The SOAR is a proxy variable of the moisture retention, the soil water content, and the surface saturation zones (Zêzere et al., 2017), highlighting, in the Zêzere watershed, the upstream (very close to the Zêzere River) and southwest areas with a higher SOAR.

In the sample areas of the Vila de Rei and Ferreira do Zêzere municipalities, where a high landslide density was observed, schist and metasedimentary lithologies are predominant. Further, slope instability in the watershed is higher in the hortic Luvisols and in the LUC classes of forest and shrubland or herbaceous vegetation associations (Fig. 1).

The official LUC data available for the study area are CLC produced by the European Environment Agency (EEA) and COS produced by the General Directorate for Territorial Development (DGT) in Portugal. These LUC data (CLC and COS) have different properties and have been used in several studies about landslides in Portugal (e.g., Guillard and Zêzere, 2012; Meneses et al., 2015b; Piedade et al., 2011; Reis et al., 2003; Zêzere et al., 2017).

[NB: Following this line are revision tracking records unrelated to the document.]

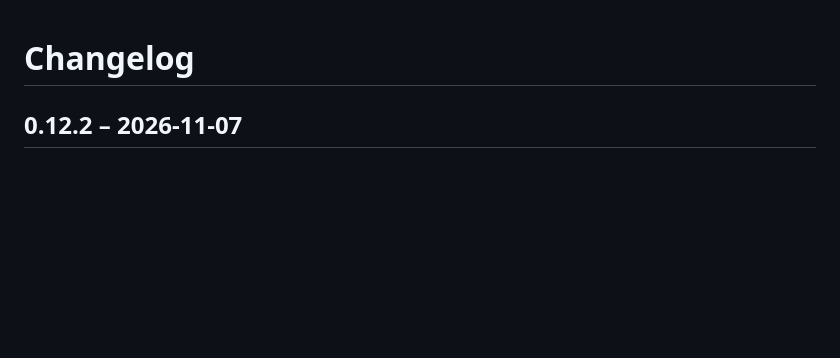
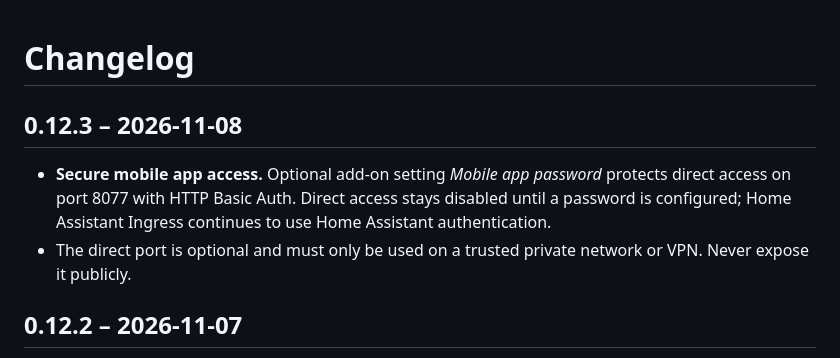
Before and after one commit to uekala/ladecockpit, a Markdown page: ladecockpit-app/CHANGELOG.md, the part around the change. Rendered like a GitHub page; blank space fills up the shorter version.

Commit message:
docs: document mobile app password release

```diff
--- a/ladecockpit-app/CHANGELOG.md
+++ b/ladecockpit-app/CHANGELOG.md
@@ -1,4 +1,10 @@
 # Changelog
+
+## 0.12.3 – 2026-11-08
+
+- **Secure mobile app access.** Optional add-on setting *Mobile app password* protects direct access on port 8077 with HTTP Basic Auth. Direct access stays disabled until a password is configured; Home Assistant Ingress continues to use Home Assistant authentication.
+- The direct port is optional and must only be used on a trusted private network or VPN. Never expose it publicly.
+
 
 ## 0.12.2 – 2026-11-07
 
```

Table 1 describes the main properties of these LUC data (DGT, 2013; EEA, 2007; IGP, 2010). Among the differences between the two LUC datasets, the scale is highlighted because COS is the most detailed relative to CLC (proportion 1∕4). However, the properties are not proportional between the two LUC datasets; while the COS features have a minimum mapping unit of 1 ha, CLC has a minimum mapping unit of 25 ha, and the minimum distance between lines is 20 m in COS, while in CLC it is 100 m.

To reduce possible discrepancies in the field, the LUC data were collected for near dates: CLC 2006 and COS 2007. The LUC data were developed with base information that matches in temporal terms, for example, the satellite images, orthophotos, and agricultural and forestry inventories used as auxiliary information. The nomenclature of these LUC data corresponds to the third level (see the official CLC nomenclature on the EEA website). In this study, the second level of the CLC nomenclature was used because it has a lower number of classes for the study area (12 of 31 classes).

The agreement among the LUC data is presented in Table 2. The forest class shows great differences between the two LUC datasets. For example, COS represents more forest area relative to CLC (34 % and 26.9 % of the study area, respectively) because a part of COS (approximately 10 % of the study area) is classified as scrub and/or herbaceous vegetation associations in CLC. The reverse was also verified; approximately 5 % of the study area is classified as scrub and/or herbaceous vegetation associations in COS, and this same area is represented by forest class in CLC. These discrepancies are derived from the LUC data properties because COS is more detailed and represents more degraded forest areas, especially where wildfires occurred. These events affected a large percentage of the watershed (Meneses et al., 2018a), especially the central sector, as a vast burned area culminated in a large transition of forest area to shrubland.

The forest, scrub and/or herbaceous vegetation associations and open spaces with little or no vegetation are the LUC types predominant in the hillsides with steep slopes (see Tables S1 and S2 in the Supplement). The remaining LUC classes present more area in the lower slopes (>10).

The soil and lithology data were obtained from the environment atlas web platform published by the Portuguese Environment Agency (APA) at a 1:1 000 000 scale. A digital elevation model (DEM) was built using digital topographic maps at a 1:25 000 scale (IGEOE), containing contour lines with 10 m equidistance.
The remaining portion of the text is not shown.